# [RECORDS]
————

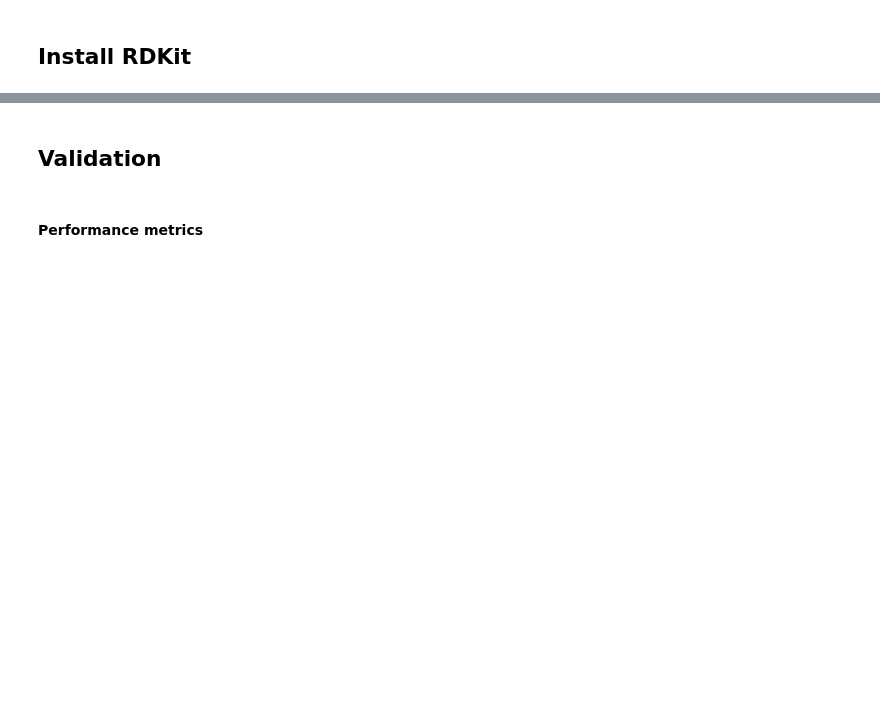
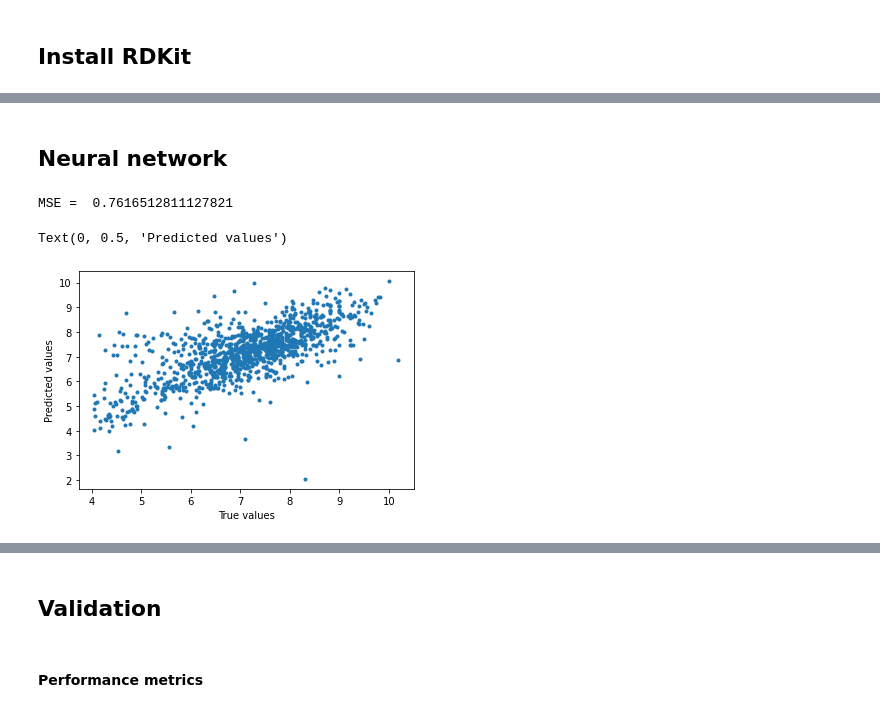
Before and after one commit to UAMCAntwerpen/2040FBDBIC, a Jupyter notebook: 07_QSAR_models.ipynb, the cells around one changed output, grey strips where cells are left out. Drawn from its saved outputs; the diff is of its cells as text; code cells hidden in the pictures; blank space fills up the shorter version.

```diff
--- a/07_QSAR_models.ipynb
+++ b/07_QSAR_models.ipynb
@@ -89,0 +178,7 @@ from rdkit.Chem.Draw import IPythonConsole
+# %%
+# Repeat the test/train splitting a number of times in order to get statistics
+for i in range(10):
+  pic50_train, pic50_test, fps_train, fps_test = train_test_split(pic50, fps, test_size=0.3)
+  model.fit(fps_train, pic50_train)
+  pic50_pred = model.predict(fps_test)
+  print("MSE = ", mean_squared_error(pic50_test, pic50_pred))
@@ -89,0 +196,16 @@ from rdkit.Chem.Draw import IPythonConsole
+# %% [markdown]
+## Neural network
+# %%
+# Neural network regressor
+from sklearn.neural_network import MLPRegressor
+model = MLPRegressor(random_state=1, max_iter=500)
+model.fit(fps_train, pic50_train)
+pic50_pred = model.predict(fps_test)
+print("MSE = ", mean_squared_error(pic50_test, pic50_pred))
+plt.plot(pic50_test, pic50_pred, '.')
+plt.xlabel("True values")
+plt.ylabel("Predicted values")
+# %% [output]
+MSE =  0.7616512811127821
+Text(0, 0.5, 'Predicted values')
+[figure, added]
```
Also changed, not shown: parts of 30 cells of this notebook.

————

Tally every line of the data that includes "from". Report the number and nothing more.

4